(Difference listings)
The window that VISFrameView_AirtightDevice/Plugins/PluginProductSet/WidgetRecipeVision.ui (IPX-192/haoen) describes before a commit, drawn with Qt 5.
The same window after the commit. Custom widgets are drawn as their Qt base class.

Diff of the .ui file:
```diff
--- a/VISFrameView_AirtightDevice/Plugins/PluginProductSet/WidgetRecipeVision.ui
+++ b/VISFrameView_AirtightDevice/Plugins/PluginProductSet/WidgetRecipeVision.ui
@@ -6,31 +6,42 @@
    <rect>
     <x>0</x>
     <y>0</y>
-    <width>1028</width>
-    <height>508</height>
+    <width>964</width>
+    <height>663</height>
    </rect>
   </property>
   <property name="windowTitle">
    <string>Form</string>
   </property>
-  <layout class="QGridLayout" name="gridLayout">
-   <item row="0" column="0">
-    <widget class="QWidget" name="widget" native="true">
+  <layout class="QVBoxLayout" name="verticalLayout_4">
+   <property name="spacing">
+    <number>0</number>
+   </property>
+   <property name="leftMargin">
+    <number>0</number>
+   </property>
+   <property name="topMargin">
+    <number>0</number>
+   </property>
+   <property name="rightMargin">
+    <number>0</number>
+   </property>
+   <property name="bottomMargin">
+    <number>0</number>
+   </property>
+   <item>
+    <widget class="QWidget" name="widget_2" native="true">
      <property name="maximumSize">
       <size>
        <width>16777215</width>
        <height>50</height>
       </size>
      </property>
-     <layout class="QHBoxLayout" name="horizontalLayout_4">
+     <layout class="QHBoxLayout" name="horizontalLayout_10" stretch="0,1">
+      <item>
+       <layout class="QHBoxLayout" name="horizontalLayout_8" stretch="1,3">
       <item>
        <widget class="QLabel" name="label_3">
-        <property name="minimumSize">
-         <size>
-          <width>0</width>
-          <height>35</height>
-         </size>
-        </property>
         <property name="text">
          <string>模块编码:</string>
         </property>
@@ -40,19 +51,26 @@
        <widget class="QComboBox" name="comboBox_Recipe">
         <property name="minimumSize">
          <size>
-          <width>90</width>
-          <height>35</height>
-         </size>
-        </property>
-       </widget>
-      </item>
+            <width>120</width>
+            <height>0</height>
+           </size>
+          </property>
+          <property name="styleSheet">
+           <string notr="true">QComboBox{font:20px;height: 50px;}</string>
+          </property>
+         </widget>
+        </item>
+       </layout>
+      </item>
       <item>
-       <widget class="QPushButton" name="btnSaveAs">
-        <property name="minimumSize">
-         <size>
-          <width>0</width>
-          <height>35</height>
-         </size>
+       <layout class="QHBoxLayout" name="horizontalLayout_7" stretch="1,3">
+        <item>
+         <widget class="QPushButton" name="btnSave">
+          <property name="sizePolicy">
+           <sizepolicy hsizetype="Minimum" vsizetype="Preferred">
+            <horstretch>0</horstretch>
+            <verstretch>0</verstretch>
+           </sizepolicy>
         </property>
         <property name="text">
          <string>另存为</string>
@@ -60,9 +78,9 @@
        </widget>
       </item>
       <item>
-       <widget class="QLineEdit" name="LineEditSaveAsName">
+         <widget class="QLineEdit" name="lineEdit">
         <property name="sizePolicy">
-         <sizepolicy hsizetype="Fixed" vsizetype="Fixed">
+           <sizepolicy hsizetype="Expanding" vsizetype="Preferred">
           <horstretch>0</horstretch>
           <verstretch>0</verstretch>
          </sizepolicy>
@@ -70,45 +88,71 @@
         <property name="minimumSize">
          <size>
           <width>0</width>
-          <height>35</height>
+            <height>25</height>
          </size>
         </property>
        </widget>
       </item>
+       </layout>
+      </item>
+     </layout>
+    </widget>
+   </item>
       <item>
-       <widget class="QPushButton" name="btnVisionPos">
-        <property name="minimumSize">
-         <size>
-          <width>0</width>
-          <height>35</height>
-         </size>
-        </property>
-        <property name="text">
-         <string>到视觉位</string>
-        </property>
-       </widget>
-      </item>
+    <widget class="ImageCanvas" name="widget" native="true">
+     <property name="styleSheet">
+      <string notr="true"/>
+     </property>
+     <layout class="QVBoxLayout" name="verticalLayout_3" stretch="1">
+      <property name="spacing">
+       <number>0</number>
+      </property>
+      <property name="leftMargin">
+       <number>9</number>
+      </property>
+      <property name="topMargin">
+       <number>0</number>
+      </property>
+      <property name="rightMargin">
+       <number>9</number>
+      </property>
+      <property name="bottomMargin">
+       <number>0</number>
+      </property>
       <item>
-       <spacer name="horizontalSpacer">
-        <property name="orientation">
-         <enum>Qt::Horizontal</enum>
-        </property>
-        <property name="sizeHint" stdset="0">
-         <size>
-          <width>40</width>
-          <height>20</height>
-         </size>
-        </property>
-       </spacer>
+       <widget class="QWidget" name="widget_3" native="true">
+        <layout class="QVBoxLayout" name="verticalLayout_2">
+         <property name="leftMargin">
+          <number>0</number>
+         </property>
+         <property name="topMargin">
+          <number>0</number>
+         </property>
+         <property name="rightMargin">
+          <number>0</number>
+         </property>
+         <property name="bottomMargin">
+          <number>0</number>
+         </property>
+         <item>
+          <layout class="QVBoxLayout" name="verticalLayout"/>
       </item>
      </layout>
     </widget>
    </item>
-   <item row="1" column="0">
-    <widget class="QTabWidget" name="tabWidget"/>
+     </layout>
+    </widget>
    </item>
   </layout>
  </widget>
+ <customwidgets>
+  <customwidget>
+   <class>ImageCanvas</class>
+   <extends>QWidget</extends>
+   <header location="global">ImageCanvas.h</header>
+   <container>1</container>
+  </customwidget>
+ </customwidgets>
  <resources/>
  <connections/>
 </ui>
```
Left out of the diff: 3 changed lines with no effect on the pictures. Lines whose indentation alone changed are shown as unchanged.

| TRY IT |
Reproduce all of the records, keeping every character unchanged.

| RESPONSE |
The window that VISFrameView_AirtightDevice/Plugins/PluginProductSet/WidgetRecipeVision.ui (IPX-192/haoen) describes before a commit, drawn with Qt 5.
The same window after the commit. Custom widgets are drawn as their Qt base class.

Diff of the .ui file:
```diff
--- a/VISFrameView_AirtightDevice/Plugins/PluginProductSet/WidgetRecipeVision.ui
+++ b/VISFrameView_AirtightDevice/Plugins/PluginProductSet/WidgetRecipeVision.ui
@@ -6,31 +6,42 @@
    <rect>
     <x>0</x>
     <y>0</y>
-    <width>1028</width>
-    <height>508</height>
+    <width>964</width>
+    <height>663</height>
    </rect>
   </property>
   <property name="windowTitle">
    <string>Form</string>
   </property>
-  <layout class="QGridLayout" name="gridLayout">
-   <item row="0" column="0">
-    <widget class="QWidget" name="widget" native="true">
+  <layout class="QVBoxLayout" name="verticalLayout_4">
+   <property name="spacing">
+    <number>0</number>
+   </property>
+   <property name="leftMargin">
+    <number>0</number>
+   </property>
+   <property name="topMargin">
+    <number>0</number>
+   </property>
+   <property name="rightMargin">
+    <number>0</number>
+   </property>
+   <property name="bottomMargin">
+    <number>0</number>
+   </property>
+   <item>
+    <widget class="QWidget" name="widget_2" native="true">
      <property name="maximumSize">
       <size>
        <width>16777215</width>
        <height>50</height>
       </size>
      </property>
-     <layout class="QHBoxLayout" name="horizontalLayout_4">
+     <layout class="QHBoxLayout" name="horizontalLayout_10" stretch="0,1">
+      <item>
+       <layout class="QHBoxLayout" name="horizontalLayout_8" stretch="1,3">
       <item>
        <widget class="QLabel" name="label_3">
-        <property name="minimumSize">
-         <size>
-          <width>0</width>
-          <height>35</height>
-         </size>
-        </property>
         <property name="text">
          <string>模块编码:</string>
         </property>
@@ -40,19 +51,26 @@
        <widget class="QComboBox" name="comboBox_Recipe">
         <property name="minimumSize">
          <size>
-          <width>90</width>
-          <height>35</height>
-         </size>
-        </property>
-       </widget>
-      </item>
+            <width>120</width>
+            <height>0</height>
+           </size>
+          </property>
+          <property name="styleSheet">
+           <string notr="true">QComboBox{font:20px;height: 50px;}</string>
+          </property>
+         </widget>
+        </item>
+       </layout>
+      </item>
       <item>
-       <widget class="QPushButton" name="btnSaveAs">
-        <property name="minimumSize">
-         <size>
-          <width>0</width>
-          <height>35</height>
-         </size>
+       <layout class="QHBoxLayout" name="horizontalLayout_7" stretch="1,3">
+        <item>
+         <widget class="QPushButton" name="btnSave">
+          <property name="sizePolicy">
+           <sizepolicy hsizetype="Minimum" vsizetype="Preferred">
+            <horstretch>0</horstretch>
+            <verstretch>0</verstretch>
+           </sizepolicy>
         </property>
         <property name="text">
          <string>另存为</string>
@@ -60,9 +78,9 @@
        </widget>
       </item>
       <item>
-       <widget class="QLineEdit" name="LineEditSaveAsName">
+         <widget class="QLineEdit" name="lineEdit">
         <property name="sizePolicy">
-         <sizepolicy hsizetype="Fixed" vsizetype="Fixed">
+           <sizepolicy hsizetype="Expanding" vsizetype="Preferred">
           <horstretch>0</horstretch>
           <verstretch>0</verstretch>
          </sizepolicy>
@@ -70,45 +88,71 @@
         <property name="minimumSize">
          <size>
           <width>0</width>
-          <height>35</height>
+            <height>25</height>
          </size>
         </property>
        </widget>
       </item>
+       </layout>
+      </item>
+     </layout>
+    </widget>
+   </item>
       <item>
-       <widget class="QPushButton" name="btnVisionPos">
-        <property name="minimumSize">
-         <size>
-          <width>0</width>
-          <height>35</height>
-         </size>
-        </property>
-        <property name="text">
-         <string>到视觉位</string>
-        </property>
-       </widget>
-      </item>
+    <widget class="ImageCanvas" name="widget" native="true">
+     <property name="styleSheet">
+      <string notr="true"/>
+     </property>
+     <layout class="QVBoxLayout" name="verticalLayout_3" stretch="1">
+      <property name="spacing">
+       <number>0</number>
+      </property>
+      <property name="leftMargin">
+       <number>9</number>
+      </property>
+      <property name="topMargin">
+       <number>0</number>
+      </property>
+      <property name="rightMargin">
+       <number>9</number>
+      </property>
+      <property name="bottomMargin">
+       <number>0</number>
+      </property>
       <item>
-       <spacer name="horizontalSpacer">
-        <property name="orientation">
-         <enum>Qt::Horizontal</enum>
-        </property>
-        <property name="sizeHint" stdset="0">
-         <size>
-          <width>40</width>
-          <height>20</height>
-         </size>
-        </property>
-       </spacer>
+       <widget class="QWidget" name="widget_3" native="true">
+        <layout class="QVBoxLayout" name="verticalLayout_2">
+         <property name="leftMargin">
+          <number>0</number>
+         </property>
+         <property name="topMargin">
+          <number>0</number>
+         </property>
+         <property name="rightMargin">
+          <number>0</number>
+         </property>
+         <property name="bottomMargin">
+          <number>0</number>
+         </property>
+         <item>
+          <layout class="QVBoxLayout" name="verticalLayout"/>
       </item>
      </layout>
     </widget>
    </item>
-   <item row="1" column="0">
-    <widget class="QTabWidget" name="tabWidget"/>
+     </layout>
+    </widget>
    </item>
   </layout>
  </widget>
+ <customwidgets>
+  <customwidget>
+   <class>ImageCanvas</class>
+   <extends>QWidget</extends>
+   <header location="global">ImageCanvas.h</header>
+   <container>1</container>
+  </customwidget>
+ </customwidgets>
  <resources/>
  <connections/>
 </ui>
```
Left out of the diff: 3 changed lines with no effect on the pictures. Lines whose indentation alone changed are shown as unchanged.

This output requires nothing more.